Specifically we are collecting data from:
- South Africa
Specifically, we are requesting copies of drawings (structural, architectural, and optionally MEP) for buildings built or in construction. We would also welcome BIMs if the projects have them but generally find we need to work from drawings. We ask that the drawings be from 100% design or later to as closely as possible reflect the real built building.
We will keep the drawings confidential; they will be stored on University of Toronto systems only and only seen by the Principal Investigator (Shoshanna Saxe) and her research team. In all public facing outputs from the research we will only reference the general location of the building(s) and will refer to each building by a number.

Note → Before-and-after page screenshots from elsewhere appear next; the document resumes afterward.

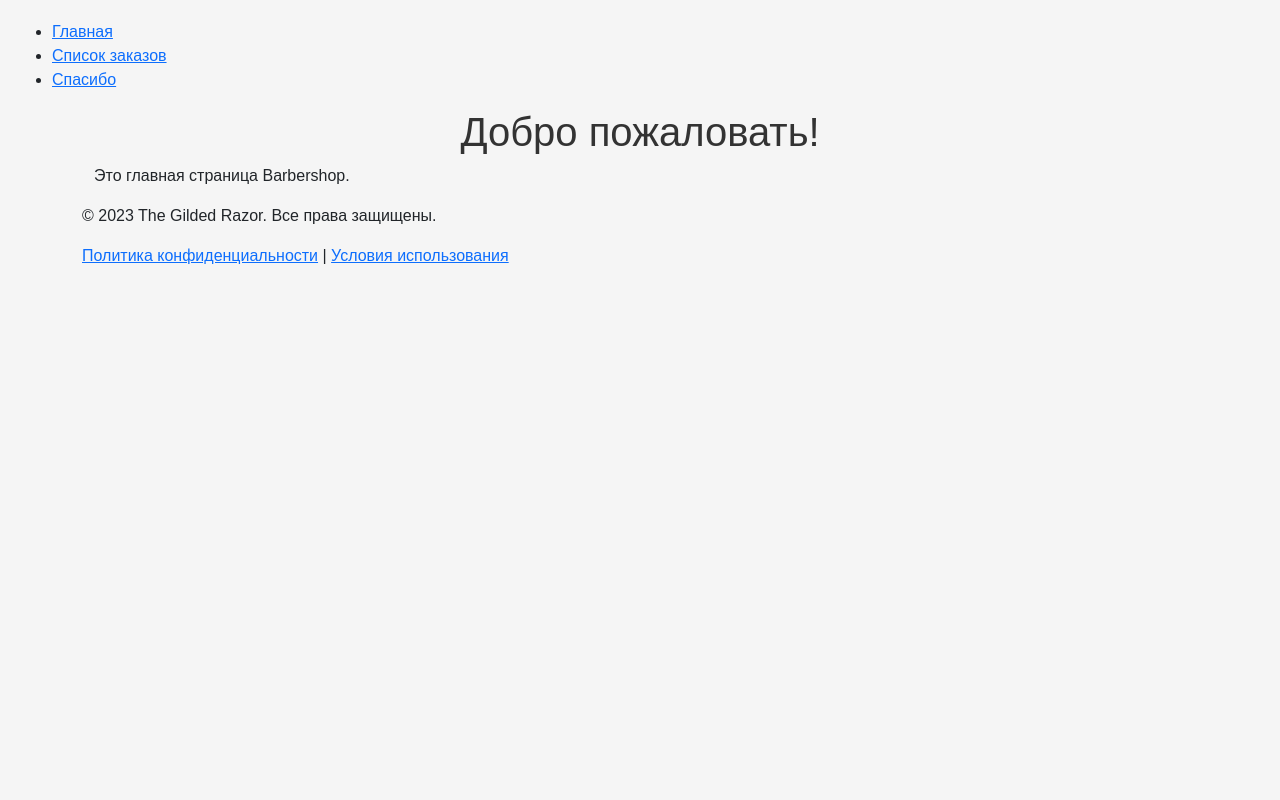
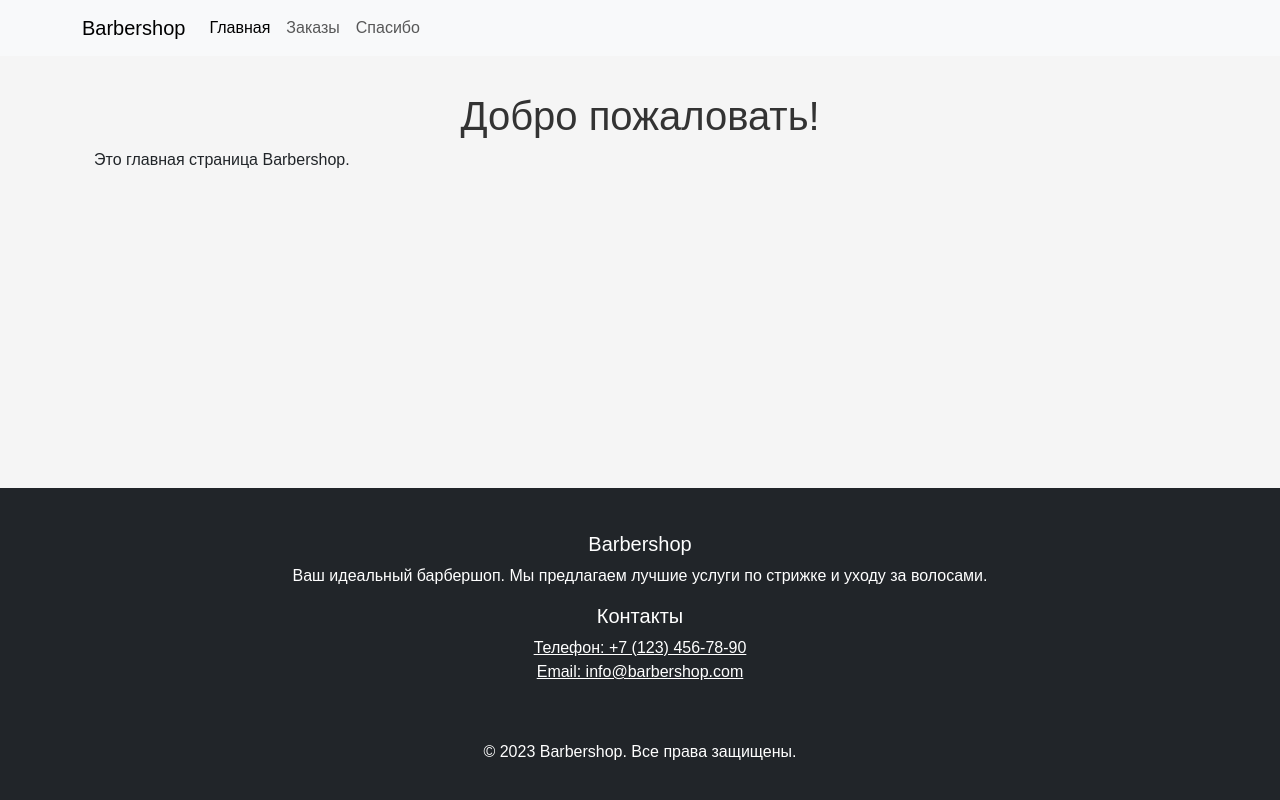
Before and after one commit to ToHellForever/barbershop2, a Django app: page / in a window 1280 px wide. Run offline with Django 5.2, Linux system fonts and the light colour scheme.

Commit message:
hw_39: при помощи ИИ разобрался почему footer летал по всей странице, удалил бесполезные комменты из кода, подправил base, апгрейд для навигационного меню

```diff
--- a/static/css/main.css
+++ b/static/css/main.css
@@ -1,8 +1,18 @@
+html, body {
+    height: 100%;
+    margin: 0;
+    display: flex;
+    flex-direction: column;
+}
+
 body {
     font-family: Arial, sans-serif;
-    margin: 0;
-    padding: 20px;
+    padding: 0;
     background-color: #f5f5f5;
+}
+
+main {
+    flex-grow: 1;
 }
 
 h1 {
@@ -56,7 +66,6 @@ h1 {
     font-size: 0.9em;
 }
 
-/* Стили для статусов */
 .new {
     color: #27ae60;
     font-weight: bold;
@@ -82,3 +91,26 @@ h1 {
     display: flex;
     justify-content: center;
 }
+
+.footer {
+    background-color: #343a40;
+    color: white;
+    padding: 20px 0;
+    width: 100%;
+    position: relative;
+    bottom: 0;
+}
+
+.navbar {
+    margin-bottom: 20px;
+    display: flex;
+    justify-content: center;
+}
+
+.nav-link {
+    margin-right: 15px;
+}
+
+.nav-link:last-child {
+    margin-right: 0;
+}
--- a/templates/base.html
+++ b/templates/base.html
@@ -5,11 +5,8 @@
     <meta charset="UTF-8">
     <meta name="viewport" content="width=device-width, initial-scale=1.0">
     {% block styles %}
-    <!-- Bootstrap -->
     <link href="https://cdn.jsdelivr.net/npm/bootstrap@5.3.0/dist/css/bootstrap.min.css" rel="stylesheet">
-    <!-- Bootstrap иконки -->
     <link rel="stylesheet" href="https://cdn.jsdelivr.net/npm/bootstrap-icons@1.10.0/font/bootstrap-icons.css">
-    <!-- Custom styles -->
     <link rel="stylesheet" href="{% static 'css/main.css' %}">
     {% endblock %}
     <title>
@@ -22,18 +19,14 @@
     {% block header %}
         {% include 'include_nav_menu.html' %}
     {% endblock header %}
-
-    <main class="container mt-3">
+    <main class="container mt-3 flex-grow-1">
         {% block content %}{% endblock content %}
     </main>
     {% block footer %}
         {% include "include_footer.html" %}
-    {% endblock footer%}
-
+    {% endblock footer %}
     {% block scripts %}
-        <!-- Bootstrap 5 JS Bundle with Popper -->
         <script src="https://cdn.jsdelivr.net/npm/bootstrap@5.3.0/dist/js/bootstrap.bundle.min.js"></script>
-        <!-- Custom scripts -->
         <script src="{% static 'js/main.js' %}"></script>
     {% endblock scripts %}
 </body>
--- a/templates/include_footer.html
+++ b/templates/include_footer.html
@@ -1,9 +1,20 @@
-<footer class="gilded-razor-footer">
-<div class="container">
-    <p>&copy; 2023 The Gilded Razor. Все права защищены.</p>
-    <p>
-    <a href="/privacy-policy">Политика конфиденциальности</a> |
-    <a href="/terms-of-service">Условия использования</a>
-    </p>
-</div>
+<footer class="footer bg-dark text-white text-center">
+    <div class="container p-4">
+        <h5>Barbershop</h5>
+        <p>
+            Ваш идеальный барбершоп. Мы предлагаем лучшие услуги по стрижке и уходу за волосами.
+        </p>
+        <h5>Контакты</h5>
+        <ul class="list-unstyled">
+            <li>
+                <a href="#" class="text-white">Телефон: +7 (123) 456-78-90</a>
+            </li>
+            <li>
+                <a href="#" class="text-white">Email: info@barbershop.com</a>
+            </li>
+        </ul>
+    </div>
+    <div class="text-center p-3">
+        © 2023 Barbershop. Все права защищены.
+    </div>
 </footer>
--- a/templates/include_nav_menu.html
+++ b/templates/include_nav_menu.html
@@ -1,7 +1,21 @@
-<nav>
-    <ul>
-        <li><a href="{% url 'landing' %}">Главная</a></li>
-        <li><a href="{% url 'orders_list' %}">Список заказов</a></li>
-        <li><a href="{% url 'thanks' %}">Спасибо</a></li>
-    </ul>
+<nav class="navbar navbar-expand-lg navbar-light bg-light">
+    <div class="container justify-content-center">
+        <a class="navbar-brand" href="#">Barbershop</a>
+        <button class="navbar-toggler" type="button" data-bs-toggle="collapse" data-bs-target="#navbarNav" aria-controls="navbarNav" aria-expanded="false" aria-label="Toggle navigation">
+            <span class="navbar-toggler-icon"></span>
+        </button>
+        <div class="collapse navbar-collapse" id="navbarNav">
+            <ul class="navbar-nav">
+                <li class="nav-item">
+                    <a class="nav-link active" aria-current="page" href="{% url 'landing' %}">Главная</a>
+                </li>
+                <li class="nav-item">
+                    <a class="nav-link" href="{% url 'orders_list' %}">Заказы</a>
+                </li>
+                <li class="nav-item">
+                    <a class="nav-link" href="{% url 'thanks' %}">Спасибо</a>
+                </li>
+            </ul>
+        </div>
+    </div>
 </nav>
```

We use the drawings to build detailed BIMs in Revit and complete material take offs to Uniformat and Master format Level 5 (both are widely used construction classification systems in North America). Full details on our methods can be found here: https://www.nature.com/articles/s41597-022-01141-8. To date we have completed take offs for nearly 200 buildings in Canada, the United States, Australia, Nigeria and the Philippines.
As we go through the takes offs, material intensity and embodied GHG assessments, we will share back to you the findings and detailed results for your own buildings. We will also share the ultimate paper we write for review two weeks before we submit it to a journal for publication and will thank your firm as a data contributor in the acknowledgements (or as an anonymous data contributor if you prefer).
Shoshanna Saxe, PhD, P. Eng.
Canada Research Chair in Sustainable Infrastructure
Department of Civil and Mineral Engineering
University of Toronto